Suicide – Threat of Liability for Mental Health Professionals
Suicide is the third most common cause of death for young adults – and the ninth highest for the general adult population. This means that a large percentage of mental health professionals will have a patient that commits suicide. It may be as high as 80 percent of psychiatrists, psychologists, social workers, and other therapists, that eventually have a patient who commits suicide.
You might think that professionals are insulated against emotions that come with the death of a friend or acquaintance – but they aren’t. Many health professionals report that even when death is expected (natural causes), they spend a great deal of time going over their treatment of the patient. They try to find out if they could have done anything different, (given another treatment) in order to help.
But, what may be surprising is the number of liability lawsuits filed against mental health professionals, when a patient commits suicide. In fact, it is the number-one cause of responsibility lawsuits brought against mental health providers.
The threat of lawsuits, and also the stigma against people working it in the mental-health profession, has led to many psychiatrists refusals to treat the chronically suicidal. The profession sees it as a failure of the doctor. Mental health professionals are also less likely to see additional suicidal patients after they have had a patient succeed at suicide.
When a therapist or physician is unable, or unwilling, to treat a suicidal patient – it leaves the patient in the lurch. It produces feelings of failure and hopelessness, without a doubt, compounding the fact that they are suicidal. It may also be difficult for an extremely suicidal patient to find a new therapist or doctor. Many patients report that the mental health professionals suddenly “don’t have time”.
We don’t think much about the way suicide will affect those around us – and certainly the professionals are way down the list of people whose feelings are important.
Mental health professionals also report that there is a lack of training on how to deal with suicidal patients, and processing the death of a patient. More than half of professionals surveyed also stated that they really don’t believe they can prevent a patient from committing suicide.
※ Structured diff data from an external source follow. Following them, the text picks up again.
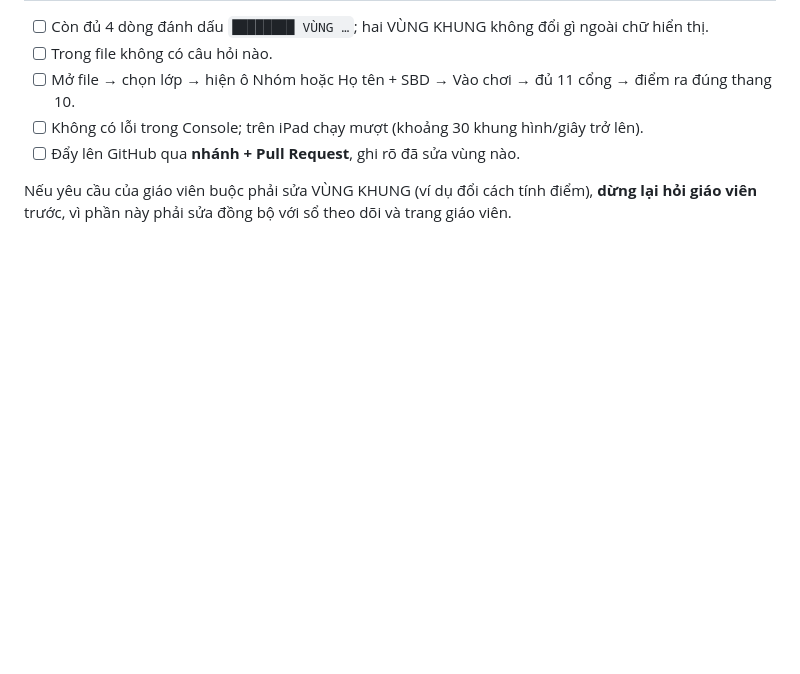
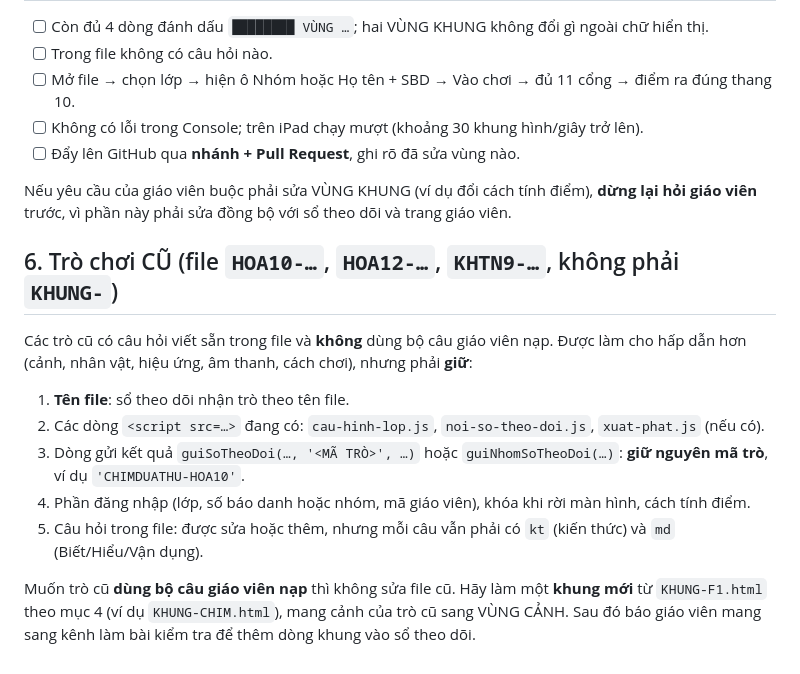
Before and after one commit to Sau-rieng/TRO--CHOI-IPAD, a Markdown page: HUONG-DAN-KHUNG.md, the part around the change. GitHub-like rendering; blank space fills up the shorter version.

Commit message:
HUONG-DAN-KHUNG: thêm mục quy định sửa trò chơi cũ
Co-Authored-By: Claude Opus 5.5 <noreply@anthropic.com>
Claude-Session: https://claude.ai/code/session_01JQnJLL73wSGViVx9eqiAhh

```diff
--- a/HUONG-DAN-KHUNG.md
+++ b/HUONG-DAN-KHUNG.md
@@ -47,3 +47,15 @@ Claude ở kênh này **phải đọc và làm đúng** các quy định dưới
 - [ ] Đẩy lên GitHub qua **nhánh + Pull Request**, ghi rõ đã sửa vùng nào.
 
 Nếu yêu cầu của giáo viên buộc phải sửa VÙNG KHUNG (ví dụ đổi cách tính điểm), **dừng lại hỏi giáo viên** trước, vì phần này phải sửa đồng bộ với sổ theo dõi và trang giáo viên.
+
+## 6. Trò chơi CŨ (file `HOA10-…`, `HOA12-…`, `KHTN9-…`, không phải `KHUNG-`)
+
+Các trò cũ có câu hỏi viết sẵn trong file và **không** dùng bộ câu giáo viên nạp. Được làm cho hấp dẫn hơn (cảnh, nhân vật, hiệu ứng, âm thanh, cách chơi), nhưng phải **giữ**:
+
+1. **Tên file**: sổ theo dõi nhận trò theo tên file.
+2. Các dòng `<script src=…>` đang có: `cau-hinh-lop.js`, `noi-so-theo-doi.js`, `xuat-phat.js` (nếu có).
+3. Dòng gửi kết quả `guiSoTheoDoi(…, '<MÃ TRÒ>', …)` hoặc `guiNhomSoTheoDoi(…)`: **giữ nguyên mã trò**, ví dụ `'CHIMDUATHU-HOA10'`.
+4. Phần đăng nhập (lớp, số báo danh hoặc nhóm, mã giáo viên), khóa khi rời màn hình, cách tính điểm.
+5. Câu hỏi trong file: được sửa hoặc thêm, nhưng mỗi câu vẫn phải có `kt` (kiến thức) và `md` (Biết/Hiểu/Vận dụng).
+
+Muốn trò cũ **dùng bộ câu giáo viên nạp** thì không sửa file cũ. Hãy làm một **khung mới** từ `KHUNG-F1.html` theo mục 4 (ví dụ `KHUNG-CHIM.html`), mang cảnh của trò cũ sang VÙNG CẢNH. Sau đó báo giáo viên mang sang kênh làm bài kiểm tra để thêm dòng khung vào sổ theo dõi.
```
Oddly, the complaint process against physicians has been shown to increase the risk of the physician becoming depressed. One of the consequences of this will be a worsening of the situation for mentally ill people. (Chronically suicidal patients)
This is a complicated process with no easy answers, but you should know that it is likely that all psychiatrists, therapists, social workers and other counselors probably need to be in counseling themselves. When you find a new doctor or therapist – you might want to ask.
Even if you aren’t suicidal, you need to know that your counselor is as mentally healthy as possible, certainly healthier than you.